Bacteria can be engineered to generate therapeutic payloads of anti-cancer drugs or gene products that help combat cancer. These engineered bacteria possess many benefits over current cancer therapies, which are often highly toxic, poorly penetrate tumor tissue, and ineffectual at targeting tumors. Genetically engineered bacteria can be made to possess similar characteristics as the bacteria that naturally live inside one’s body (e.g., the billions of bacteria in the intestines). These bacteria will localize to their “natural habitat” and locally produce anti-cancer products in that location.
Other examples of bacterial localization (to tumor) mechanisms include: specific chemotaxis, preferred growth, and hypoxic germination (tumor possess certain chemical signatures, grow much faster than regular cells, and have hypoxic cores). St Jean et al. have reported that, “deleting the ribose/galactose chemoreceptor has been shown to cause bacterial accumulation in therapeutically resistant tumor regions” (3).
Mechanisms-of-action for engineered bacteria once they arrive at the site of the tumor include: (temporally controlled) cytotoxin release, enzymatic activation of pro-drugs (making them active only at the site of the tumor), and secretion of physiologically active biomolecules. To date, bacteria have been engineered to express the anti-tumor products: tumor-necrosis-factor-alpha, hypoxia-inducible-factor-1-alpha antibodies, interleukin-2, and cytosine deaminase. (3)
(Note: this use of bacteria to help in the fight against cancer is a direct application of engineered bacteria into a patient’s body. It is distinct from the concept “bacteria factories” used to mass-produce cancer drugs like taxol (which at one point in time could only be harvested from the yew tree). “Factory” bacteria never enter a patient and I do not consider them a “bacterial treatment for cancer” as the topics discussed above are.)
(1) de Moreno de LeBlanc et al. 2007 (de Moreno de LeBlanc A, Matar C, Perdign G. “The application of probiotics in cancer.” Br J Nutr. 2007 Oct;98 Suppl 1:S105-10.)
(2) Clancy and Pang 2007 (Clancy RL, Pang GJ. “Probiotics-industry myth or a practical reality?” Am Coll Nutr. 2007 Dec;26(6):691S-4S.)
(3) St Jean et al. 2008 (St Jean AT, Zhang M, Forbes NS. “Bacterial therapies: completing the cancer treatment toolbox.” Curr Opin Biotechnol. 2008 Oct;19(5):511-7. Epub 2008 Sep 18.)
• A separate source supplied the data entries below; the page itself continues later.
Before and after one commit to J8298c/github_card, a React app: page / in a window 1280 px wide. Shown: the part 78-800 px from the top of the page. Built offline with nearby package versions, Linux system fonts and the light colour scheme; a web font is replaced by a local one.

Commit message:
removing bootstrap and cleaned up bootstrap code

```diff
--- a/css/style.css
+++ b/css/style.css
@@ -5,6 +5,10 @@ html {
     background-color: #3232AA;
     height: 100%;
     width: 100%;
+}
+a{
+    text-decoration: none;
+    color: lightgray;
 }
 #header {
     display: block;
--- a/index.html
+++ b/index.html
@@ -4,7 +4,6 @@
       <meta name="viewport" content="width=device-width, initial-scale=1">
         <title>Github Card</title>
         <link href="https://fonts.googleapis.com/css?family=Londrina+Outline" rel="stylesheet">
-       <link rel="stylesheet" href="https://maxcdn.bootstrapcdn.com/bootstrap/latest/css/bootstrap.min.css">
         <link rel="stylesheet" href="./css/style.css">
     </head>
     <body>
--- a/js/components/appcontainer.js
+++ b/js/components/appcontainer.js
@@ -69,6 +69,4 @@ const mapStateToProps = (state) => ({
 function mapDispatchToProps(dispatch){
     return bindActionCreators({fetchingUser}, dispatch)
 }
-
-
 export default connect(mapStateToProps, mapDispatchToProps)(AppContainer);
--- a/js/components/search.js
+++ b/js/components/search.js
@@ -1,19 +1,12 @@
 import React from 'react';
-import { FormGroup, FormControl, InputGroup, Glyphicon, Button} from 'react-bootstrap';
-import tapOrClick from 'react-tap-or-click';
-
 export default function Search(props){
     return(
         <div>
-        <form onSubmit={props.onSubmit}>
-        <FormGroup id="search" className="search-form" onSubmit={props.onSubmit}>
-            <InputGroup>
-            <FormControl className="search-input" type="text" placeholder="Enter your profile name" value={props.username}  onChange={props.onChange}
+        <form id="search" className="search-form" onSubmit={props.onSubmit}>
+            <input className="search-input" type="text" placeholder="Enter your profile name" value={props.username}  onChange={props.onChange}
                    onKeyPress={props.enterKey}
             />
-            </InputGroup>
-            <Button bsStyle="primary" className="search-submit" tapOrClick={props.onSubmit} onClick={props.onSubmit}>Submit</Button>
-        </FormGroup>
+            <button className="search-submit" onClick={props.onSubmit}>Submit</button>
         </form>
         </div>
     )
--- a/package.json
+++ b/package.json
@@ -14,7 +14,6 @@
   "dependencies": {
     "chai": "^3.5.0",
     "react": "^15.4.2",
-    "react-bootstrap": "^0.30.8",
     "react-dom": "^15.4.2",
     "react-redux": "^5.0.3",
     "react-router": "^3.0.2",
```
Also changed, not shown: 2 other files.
(4) Hozyasz 2008 (Hozyasz KK. “Promising role of probiotics in prevention of smoking-related diseases” [Article in Polish] Przegl Lek. 2008;65(10):706-8.)